Aims, content, resources, assessment, and some advices
This introduction is devoted to the student who is interested in getting the first general information on Systems Theory, a core module at the first year of the Management Engineering master course of the Università Cattaneo – LIUC.
If you are wondering whether to attend the classes and how to do it for getting the best from this module, including how and what to study, how your knowledge will be the assessed, etc, please read what follows.
Aims and objectives
In designing Engineering Management master courses in the Italian academic system the following specification was given:
[it is expected that] "the graduate student in Engineering Management has an adequate knowledge of the theoretical and scientific aspects of mathematics and other basic sciences and is able to use this knowledge to interpret and describe complex engineering problems, also when they require an interdisciplinary approach."
In implementing this specification, the module aims at:
- providing you with a critical insight to system thinking, i.e., the interpretation of reality in terms of systems, through the introduction of modelling techniques that exemplify oppositions such as closed-open, static-dynamic, local-global, deterministic-non-deterministic. .. with reference to the fundamental distinction between systems, models, and languages;
- offering you an opportunity to apply such modelling techniques, by learning how to build software models and to analyze their quality and performances.
In coherence with the described aims, the module alternates classes:
- in the classroom, aimed at introducing the theoretical-conceptual content of the modelling techniques, and
- in the lab, in which students, individually or in small groups, are invited to apply these modelling techniques in the solution of always increasing complexity, by means of a software system specifically aimed at the development of simulators (STGraph).
Prerequisites and desirable attitude
In coherence with the described aims and content, you will get the best of this modules if you:
- care to get involved and participate actively, by interacting with the teacher and the other students;
- have an at least general knowledge of the fundamental contents of physics and math presented in your undergraduate course;
- have at least some basic skills in using a computer.
Interacting with the teacher
The purpose of the teacher is that all students with the mentioned prerequisites and attitude exploit the module in order to (i) grasp the basic contents of Systems Theory, intended as a tool to solve engineering problems, and to (ii) operatively learn to build models of dynamic systems in the form of software simulators.
You are then invited to freely interact with the teacher, during the classes and in meetings in the office hours, to be agreed via email, email@example.com.
Given the described aims and content, there is not a single reference book for the module.
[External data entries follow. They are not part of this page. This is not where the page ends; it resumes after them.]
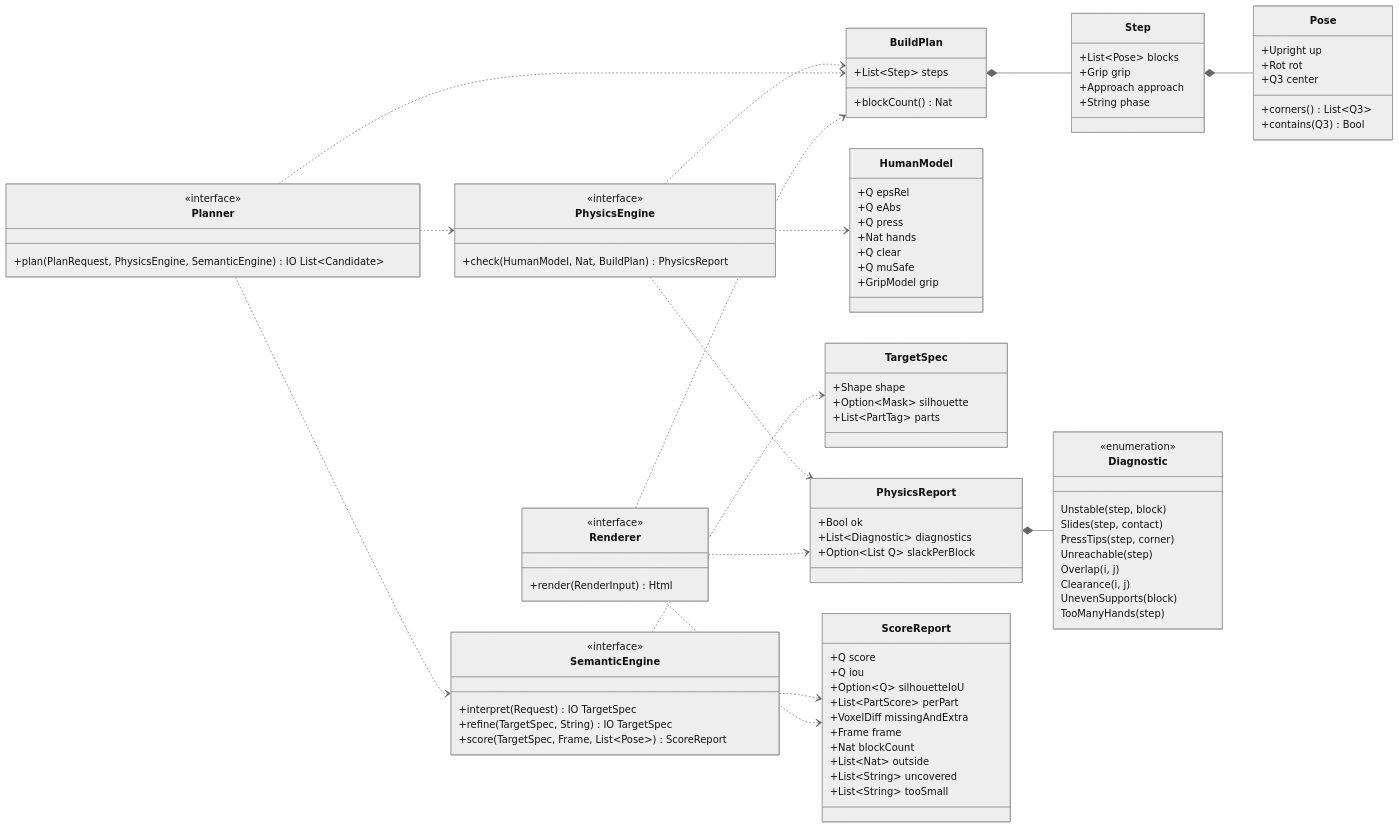
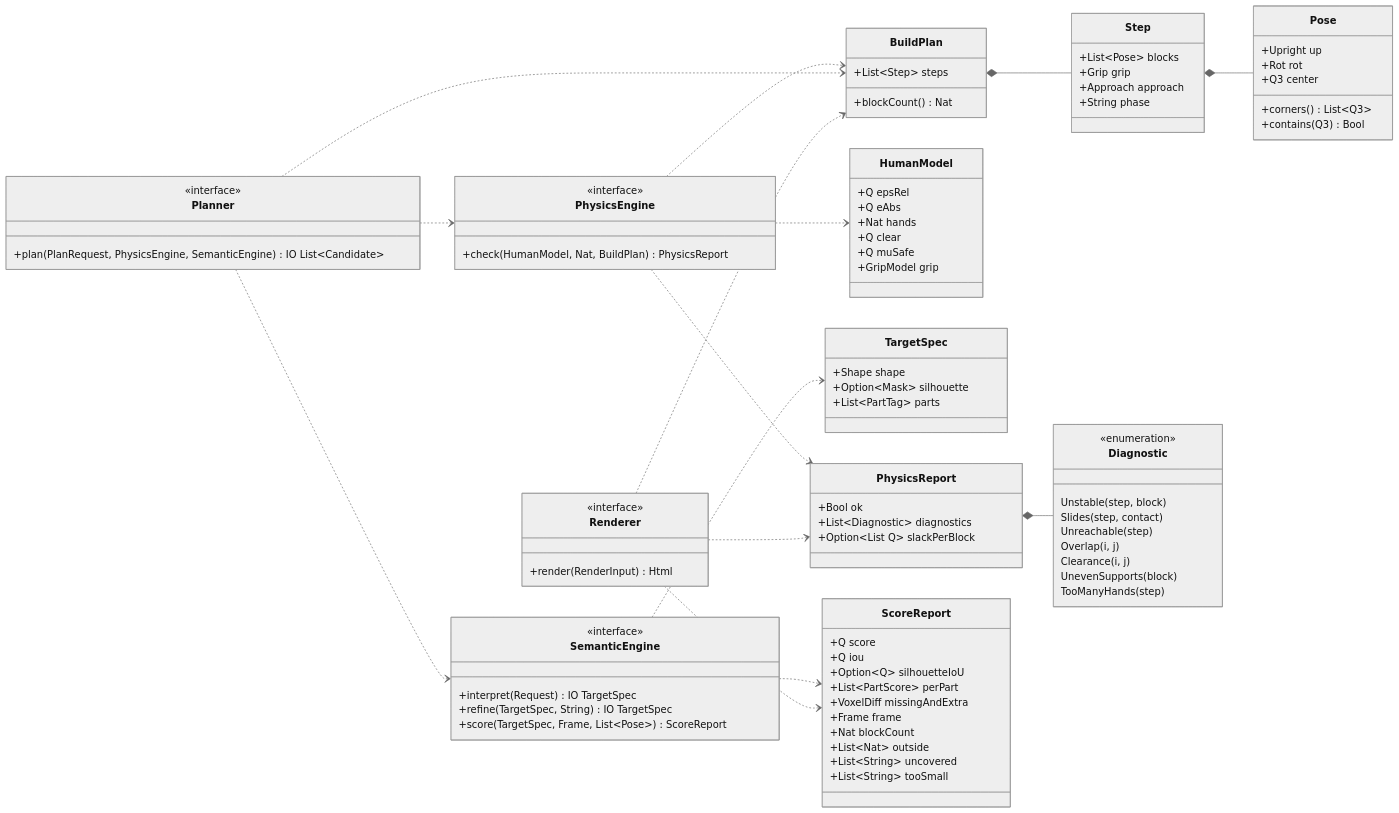
Before and after one commit to johspaeth/KaplaBuilder: the third of 7 diagrams in docs/WORKSPLIT.md, drawn with Mermaid (neutral theme). The commit also changed other lines of this file and 9 other files, not shown here.

```diff
--- a/docs/WORKSPLIT.md
+++ b/docs/WORKSPLIT.md
@@ -138,7 +138,6 @@
   class HumanModel {
     +Q epsRel
     +Q eAbs
-    +Q press
     +Nat hands
     +Q clear
     +Q muSafe
@@ -158,7 +157,6 @@
     <<enumeration>>
     Unstable(step, block)
     Slides(step, contact)
-    PressTips(step, corner)
     Unreachable(step)
     Overlap(i, j)
     Clearance(i, j)
```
Some learning materials are available, specifically prepared by the teacher for this module, and freely downloadable from these pages.
STGraph, the software system used in the lab and suggested for building the simulator for the exam project, is also freely downloadable from these pages.
Some particularly interesting books to deepen your knowledge on the content of the module are, for example:
- R. W. Ashby, Introduction to Cybernetics, 1956 (freely downloadable from http://pespmc1.vub.ac.be/ASHBBOOK.html)
- L. von Bertalanffy, General System Theory, 1968
- G. M. Weinberg, An introduction to general systems thinking, 1975
- G. M. Weinberg, D. Weinberg, General principles of systems design, 1988
You can choose how your knowledge will be assessed,
- either (mode 1) by developing the project of a software simulator of a dynamic system,
- or (mode 2) with a written exam, including questions related to both theoretical contents and their applications in model building.
In coherence with the described aims, mode 1 is warmly suggested, according to the following specifications:
- the project is better developed in a group of 2 or 3 students;
- the scope of the simulator shall be proposed to the teacher and approved by him;
- the project shall be presented to the teacher; the day of the presentation shall be proposed by you and agreed with the teacher;
- all content-related information is here.